Ryan Giggs has revealed how at time he felt "worthless" in a Manchester United shirt and saw a psychologist when he left the Old Trafford club after 28 years. The former Welsh international played for the 20-champions for 14 years before becoming the interim manager and coach there.

His spell at the club came to an end last year when José Mourinho replaced Louis Van Gaal, under whom he had been assistant. Giggs played 963 times for United after bursting onto the scene in 1990 going on to win 26 major honours making him the most gilded player in British football history.

Underneath the success, Giggs harboured feelings of worthlessness and said he had to prepare mentally after leaving United. Writing for the Telegraph, Giggs said he felt institutionalised after spending so long at Old Trafford and ended up seeing a psychologist to help him with life after football.

"I made the decision to see a psychiatrist to learn how best to cope and some of the suggestions he made served me well in adapting to a new life outside of United," he wrote.

During the session, it was suggested he fill his time so Giggs joined a gym, undertook punditry for the European Championships in France and compete in a futsal tournament in India.

"I knew that would be difficult psychologically and that I had to prepare for it, and for the most part, it has been fine," said Giggs. "I can still remember Steve Bruce and Bryan Robson telling me when I was a teenager that my career would go past in a flash and that suddenly I would be wondering what was next. I never paid them much attention, but they were right."

Giggs touched on stress in the sport after reports the Everton winger Aaron Lennon suffered mental health issues and said despite their wealth footballers were not immune from illness.

"I know that those outside of the game will point to our wages and the kind of lives we live and to an extent that does cushion us from the challenges that many face, but it does not make us immune. He added he felt pressured when playing in front of crowds and found it easier to perform in training.

"I do not know what has affected Aaron, but I always struggled in the periods I was out the team or playing badly. I had a feeling of worthlessness.

"As a footballer, you wonder if your team-mates are looking at you and asking the questions you are asking of yourself. Why can't he hit a decent pass?
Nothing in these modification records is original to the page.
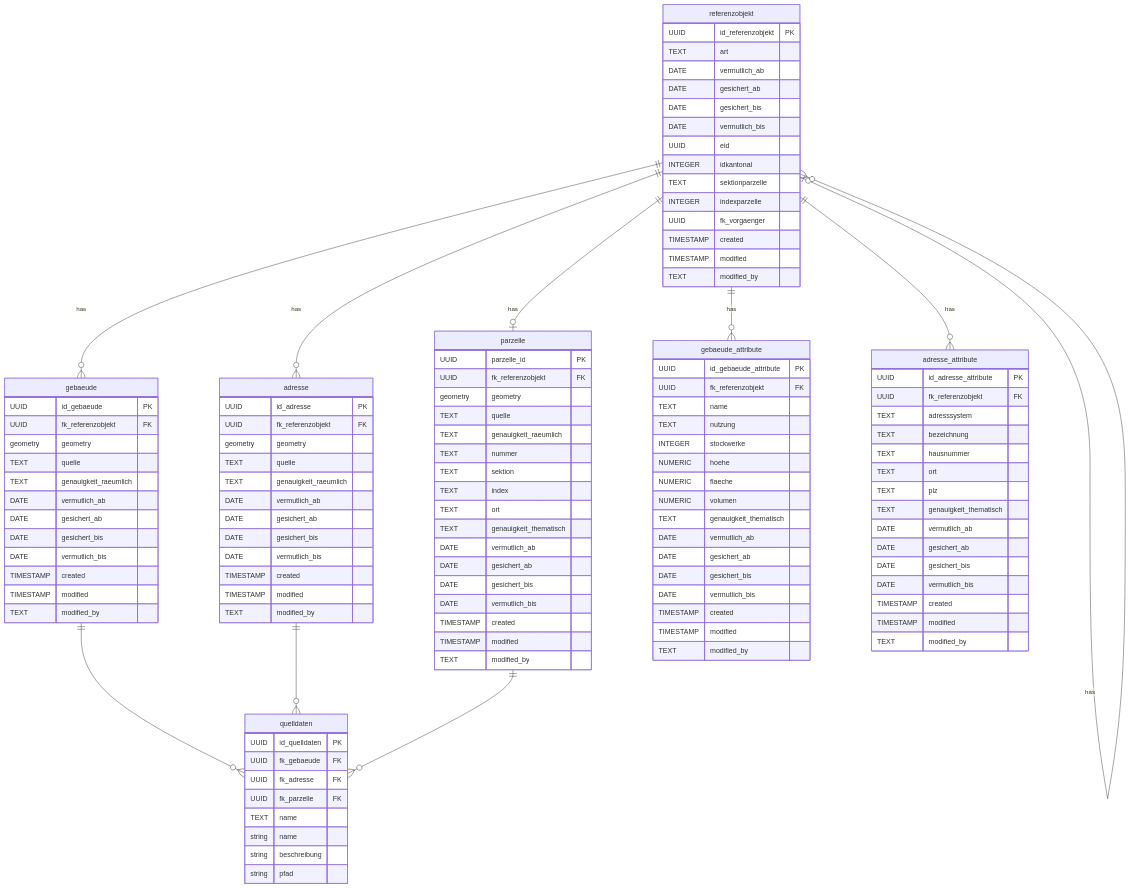
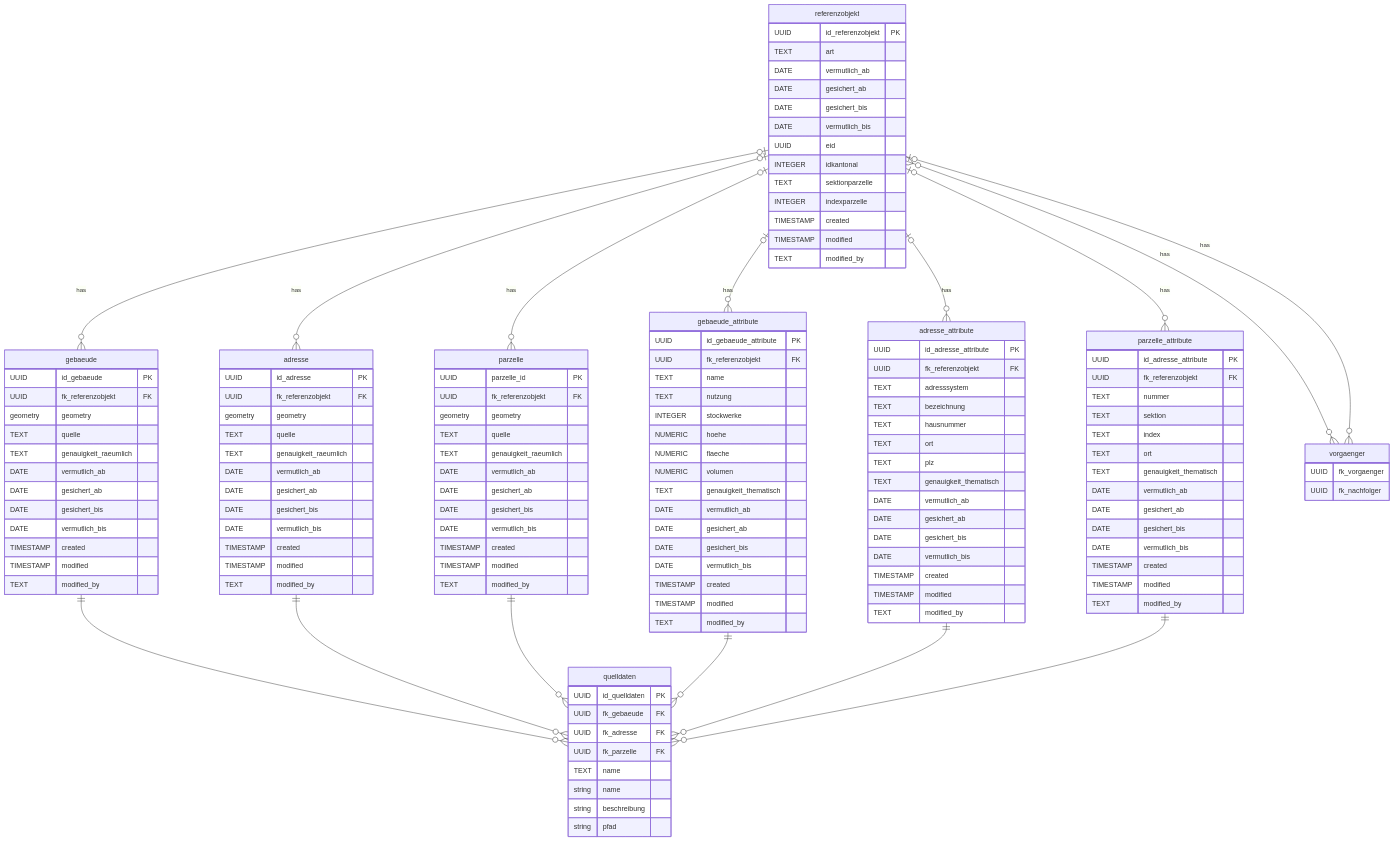
Before and after one commit to opengisch/ch.bs.urkataster: the first of 7 diagrams in README.md, drawn with Mermaid. The commit also changed other lines of this file and 1 other file, not shown here.

````diff
--- a/README.md
+++ b/README.md
@@ -11,5 +11,5 @@
 ```mermaid
-erDiagram
+erDiagram 
     %% --- HAUPTTABELLEN ---
 
     referenzobjekt {
@@ -23,7 +23,6 @@
         INTEGER idkantonal
         TEXT sektionparzelle
         INTEGER indexparzelle
-        UUID fk_vorgaenger
         TIMESTAMP created
         TIMESTAMP modified
         TEXT modified_by
@@ -44,14 +43,18 @@
         TIMESTAMP created
         TIMESTAMP modified
         TEXT modified_by
-    }
-
-    adresse {
-        UUID id_adresse PK
+    }    
+    
+    gebaeude_attribute {
+        UUID id_gebaeude_attribute PK
         UUID fk_referenzobjekt FK
-        geometry geometry
-        TEXT quelle
-        TEXT genauigkeit_raeumlich
+        TEXT name
+        TEXT nutzung
+        INTEGER stockwerke
+        NUMERIC hoehe
+        NUMERIC flaeche
+        NUMERIC volumen
+        TEXT genauigkeit_thematisch
         DATE vermutlich_ab
         DATE gesichert_ab
         DATE gesichert_bis
@@ -67,6 +70,18 @@
         geometry geometry
         TEXT quelle
         TEXT genauigkeit_raeumlich
+        DATE vermutlich_ab
+        DATE gesichert_ab
+        DATE gesichert_bis
+        DATE vermutlich_bis
+        TIMESTAMP created
+        TIMESTAMP modified
+        TEXT modified_by
+    }
+
+    parzelle_attribute {
+        UUID id_adresse_attribute PK
+        UUID fk_referenzobjekt FK
         TEXT nummer
         TEXT sektion
         TEXT index
@@ -81,18 +96,12 @@
         TEXT modified_by
     }
 
-    %% --- ATTRIBUT-TABELLEN ---
-
-    gebaeude_attribute {
-        UUID id_gebaeude_attribute PK
+    adresse {
+        UUID id_adresse PK
         UUID fk_referenzobjekt FK
-        TEXT name
-        TEXT nutzung
-        INTEGER stockwerke
-        NUMERIC hoehe
-        NUMERIC flaeche
-        NUMERIC volumen
-        TEXT genauigkeit_thematisch
+        geometry geometry
+        TEXT quelle
+        TEXT genauigkeit_raeumlich
         DATE vermutlich_ab
         DATE gesichert_ab
         DATE gesichert_bis
@@ -130,19 +139,30 @@
         string beschreibung
         string pfad
     }
+
+    vorgaenger {
+        UUID fk_vorgaenger
+        UUID fk_nachfolger
+    }
+
     %% --- BEZIEHUNGEN ---
     
     %% Referenzobjekt besitzt Geometrien und Attribute
-    referenzobjekt ||--o{ gebaeude : "has"
-    referenzobjekt ||--o{ adresse : "has"
-    referenzobjekt ||--|o parzelle : "has"
-    referenzobjekt ||--o{ gebaeude_attribute : "has"
-    referenzobjekt ||--o{ adresse_attribute : "has"
+    referenzobjekt |o--o{ gebaeude : "has"
+    referenzobjekt |o--o{ adresse : "has"
+    referenzobjekt |o--o{ parzelle : "has"
+    referenzobjekt |o--o{ gebaeude_attribute : "has"
+    referenzobjekt |o--o{ adresse_attribute : "has"
+    referenzobjekt |o--o{ parzelle_attribute : "has"
 
-    referenzobjekt o|--o{ referenzobjekt : "has"
+    referenzobjekt }o--o{ vorgaenger : "has"
+    referenzobjekt o|--o{ vorgaenger : "has"
 
     %% Quelldaten für Geometrien
     gebaeude ||--o{ quelldaten : ""
     adresse ||--o{ quelldaten : ""
     parzelle ||--o{ quelldaten : ""
+    gebaeude_attribute ||--o{ quelldaten : ""
+    adresse_attribute ||--o{ quelldaten : ""
+    parzelle_attribute ||--o{ quelldaten : ""
 ```
````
Why's he always injured? What's wrong with him?"


If you or someone you know is suffering from depression, please contact a free support service at Mind.org.uk or call 0300 123 3393 (charges apply).